Task details
Reproduce the listing below word for word and exclude any picture.

======== Records for this exercise

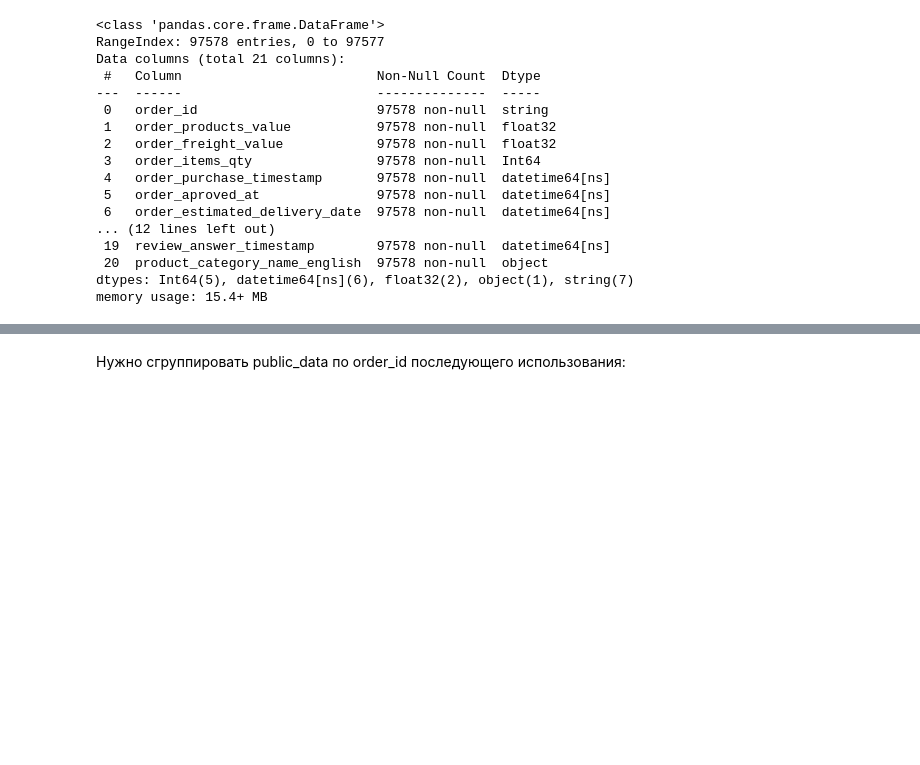
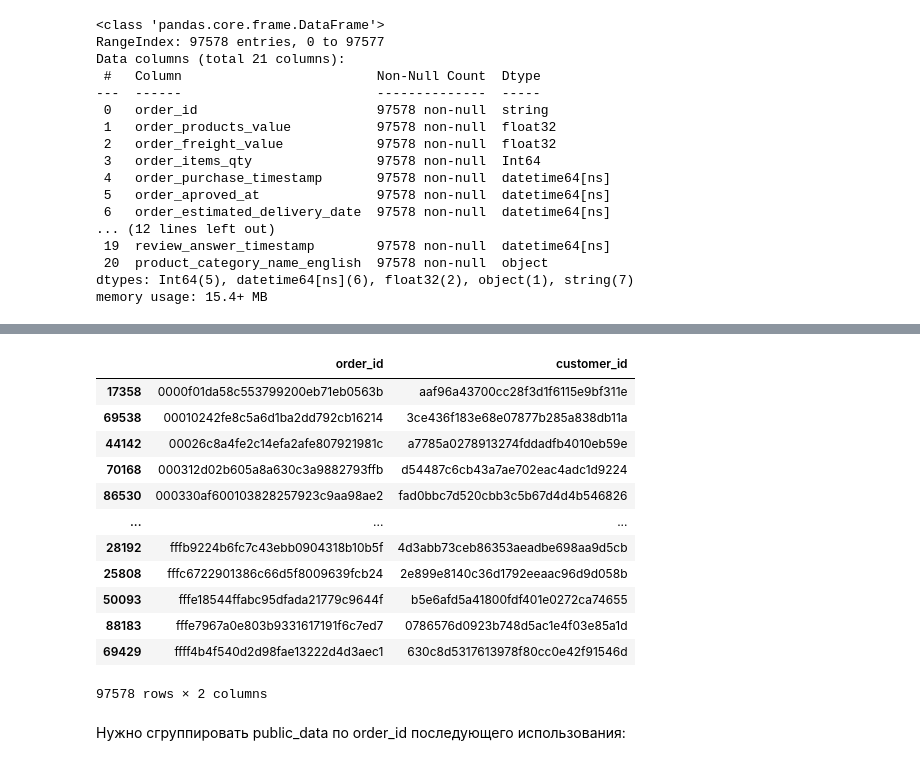
Before and after one commit to ViacheslavTimofeev/Olist_v5_churn_prediction, a Jupyter notebook: notebooks/preprocessing/merging.ipynb, the cells around one changed output, grey strips where cells are left out. Saved outputs shown, nothing was run; the diff lists cells and outputs as text; code cells hidden in the pictures; blank space fills up the shorter version.

```diff
--- a/notebooks/preprocessing/merging.ipynb
+++ b/notebooks/preprocessing/merging.ipynb
@@ -216,6 +215,22 @@ display(public_data[public_data['order_id'] == '5a3b1c29a49756e75f1ef513383c0c12
 | 79507 | 5a3b1c29a49756e75f1ef513383c0c12 | 185.699997 | 35.939999 | 3 | 2017-10-17 13:06:29 | ... |
 | 79549 | 5a3b1c29a49756e75f1ef513383c0c12 | 72.900002 | 2.660000 | 1 | 2017-10-17 13:06:29 | ... |
 | 91684 | 5a3b1c29a49756e75f1ef513383c0c12 | 157.800003 | 15.970000 | 2 | 2017-10-17 13:06:29 | ... |
+# %%
+display(public_data[['order_id', 'customer_id']].sort_values(by='order_id'))
+# %% [output]
+|  | order_id | customer_id |
+| 17358 | 0000f01da58c553799200eb71eb0563b | aaf96a43700cc28f3d1f6115e9bf311e |
+| 69538 | 00010242fe8c5a6d1ba2dd792cb16214 | 3ce436f183e68e07877b285a838db11a |
+| 44142 | 00026c8a4fe2c14efa2afe807921981c | a7785a0278913274fddadfb4010eb59e |
+| 70168 | 000312d02b605a8a630c3a9882793ffb | d54487c6cb43a7ae702eac4adc1d9224 |
+| 86530 | 000330af600103828257923c9aa98ae2 | fad0bbc7d520cbb3c5b67d4d4b546826 |
+| ... | ... | ... |
+| 28192 | fffb9224b6fc7c43ebb0904318b10b5f | 4d3abb73ceb86353aeadbe698aa9d5cb |
+| 25808 | fffc6722901386c66d5f8009639fcb24 | 2e899e8140c36d1792eeaac96d9d058b |
+| 50093 | fffe18544ffabc95dfada21779c9644f | b5e6afd5a41800fdf401e0272ca74655 |
+| 88183 | fffe7967a0e803b9331617191f6c7ed7 | 0786576d0923b748d5ac1e4f03e85a1d |
+| 69429 | ffff4b4f540d2d98fae13222d4d3aec1 | 630c8d5317613978f80cc0e42f91546d |
+97578 rows × 2 columns
 # %% [markdown]
 Нужно сгруппировать public_data по order_id последующего использования:
 # %%
```
Also changed, not shown: parts of 1 cell of this notebook, 51 other files.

================

Your response
Before and after one commit to ViacheslavTimofeev/Olist_v5_churn_prediction, a Jupyter notebook: notebooks/preprocessing/merging.ipynb, the cells around one changed output, grey strips where cells are left out. Saved outputs shown, nothing was run; the diff lists cells and outputs as text; code cells hidden in the pictures; blank space fills up the shorter version.

```diff
--- a/notebooks/preprocessing/merging.ipynb
+++ b/notebooks/preprocessing/merging.ipynb
@@ -216,6 +215,22 @@ display(public_data[public_data['order_id'] == '5a3b1c29a49756e75f1ef513383c0c12
 | 79507 | 5a3b1c29a49756e75f1ef513383c0c12 | 185.699997 | 35.939999 | 3 | 2017-10-17 13:06:29 | ... |
 | 79549 | 5a3b1c29a49756e75f1ef513383c0c12 | 72.900002 | 2.660000 | 1 | 2017-10-17 13:06:29 | ... |
 | 91684 | 5a3b1c29a49756e75f1ef513383c0c12 | 157.800003 | 15.970000 | 2 | 2017-10-17 13:06:29 | ... |
+# %%
+display(public_data[['order_id', 'customer_id']].sort_values(by='order_id'))
+# %% [output]
+|  | order_id | customer_id |
+| 17358 | 0000f01da58c553799200eb71eb0563b | aaf96a43700cc28f3d1f6115e9bf311e |
+| 69538 | 00010242fe8c5a6d1ba2dd792cb16214 | 3ce436f183e68e07877b285a838db11a |
+| 44142 | 00026c8a4fe2c14efa2afe807921981c | a7785a0278913274fddadfb4010eb59e |
+| 70168 | 000312d02b605a8a630c3a9882793ffb | d54487c6cb43a7ae702eac4adc1d9224 |
+| 86530 | 000330af600103828257923c9aa98ae2 | fad0bbc7d520cbb3c5b67d4d4b546826 |
+| ... | ... | ... |
+| 28192 | fffb9224b6fc7c43ebb0904318b10b5f | 4d3abb73ceb86353aeadbe698aa9d5cb |
+| 25808 | fffc6722901386c66d5f8009639fcb24 | 2e899e8140c36d1792eeaac96d9d058b |
+| 50093 | fffe18544ffabc95dfada21779c9644f | b5e6afd5a41800fdf401e0272ca74655 |
+| 88183 | fffe7967a0e803b9331617191f6c7ed7 | 0786576d0923b748d5ac1e4f03e85a1d |
+| 69429 | ffff4b4f540d2d98fae13222d4d3aec1 | 630c8d5317613978f80cc0e42f91546d |
+97578 rows × 2 columns
 # %% [markdown]
 Нужно сгруппировать public_data по order_id последующего использования:
 # %%
```
Also changed, not shown: parts of 1 cell of this notebook, 51 other files.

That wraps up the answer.